**Work to complete:**
The string "title" may appear on lines of the entries below; report how many such lines there are, and only that.

(Dataset entries)
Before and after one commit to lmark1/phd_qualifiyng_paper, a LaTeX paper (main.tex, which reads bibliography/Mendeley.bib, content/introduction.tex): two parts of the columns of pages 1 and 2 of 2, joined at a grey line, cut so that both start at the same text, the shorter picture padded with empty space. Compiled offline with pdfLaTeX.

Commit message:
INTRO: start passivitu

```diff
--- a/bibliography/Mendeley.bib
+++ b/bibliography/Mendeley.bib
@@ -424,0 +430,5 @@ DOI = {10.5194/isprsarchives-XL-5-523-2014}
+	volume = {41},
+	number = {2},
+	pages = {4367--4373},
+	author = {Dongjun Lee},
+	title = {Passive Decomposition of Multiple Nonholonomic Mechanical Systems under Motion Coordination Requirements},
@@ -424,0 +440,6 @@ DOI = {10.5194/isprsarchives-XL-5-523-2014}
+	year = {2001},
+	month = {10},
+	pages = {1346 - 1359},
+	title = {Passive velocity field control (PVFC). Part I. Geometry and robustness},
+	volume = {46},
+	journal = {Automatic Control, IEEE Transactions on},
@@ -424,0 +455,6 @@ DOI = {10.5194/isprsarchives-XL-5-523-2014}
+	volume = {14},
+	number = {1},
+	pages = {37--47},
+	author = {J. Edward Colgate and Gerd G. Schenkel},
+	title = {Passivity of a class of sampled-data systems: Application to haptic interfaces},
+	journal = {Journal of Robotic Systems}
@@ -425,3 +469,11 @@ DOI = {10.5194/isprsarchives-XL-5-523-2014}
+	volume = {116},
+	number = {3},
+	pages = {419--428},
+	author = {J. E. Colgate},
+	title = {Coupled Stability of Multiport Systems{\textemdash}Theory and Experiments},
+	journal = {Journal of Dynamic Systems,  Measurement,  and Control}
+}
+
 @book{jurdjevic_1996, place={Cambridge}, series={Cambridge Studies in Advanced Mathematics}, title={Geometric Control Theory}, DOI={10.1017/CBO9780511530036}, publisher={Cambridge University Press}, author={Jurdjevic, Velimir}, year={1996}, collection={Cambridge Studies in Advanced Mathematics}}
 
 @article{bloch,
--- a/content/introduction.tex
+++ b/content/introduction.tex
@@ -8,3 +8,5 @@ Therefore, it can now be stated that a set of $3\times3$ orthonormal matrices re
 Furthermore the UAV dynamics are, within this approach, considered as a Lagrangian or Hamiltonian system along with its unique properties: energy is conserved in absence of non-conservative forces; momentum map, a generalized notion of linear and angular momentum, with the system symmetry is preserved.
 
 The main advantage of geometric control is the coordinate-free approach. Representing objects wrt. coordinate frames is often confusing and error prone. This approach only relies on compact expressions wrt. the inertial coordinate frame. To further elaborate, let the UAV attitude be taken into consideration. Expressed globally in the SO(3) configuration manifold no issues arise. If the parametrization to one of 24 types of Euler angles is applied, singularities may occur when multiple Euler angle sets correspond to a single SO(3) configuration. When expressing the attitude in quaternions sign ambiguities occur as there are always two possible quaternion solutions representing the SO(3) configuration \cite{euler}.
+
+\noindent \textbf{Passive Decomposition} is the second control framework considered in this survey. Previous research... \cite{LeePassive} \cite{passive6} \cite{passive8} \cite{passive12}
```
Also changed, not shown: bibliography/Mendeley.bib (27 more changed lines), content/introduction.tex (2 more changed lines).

**Answer to this problem:**
5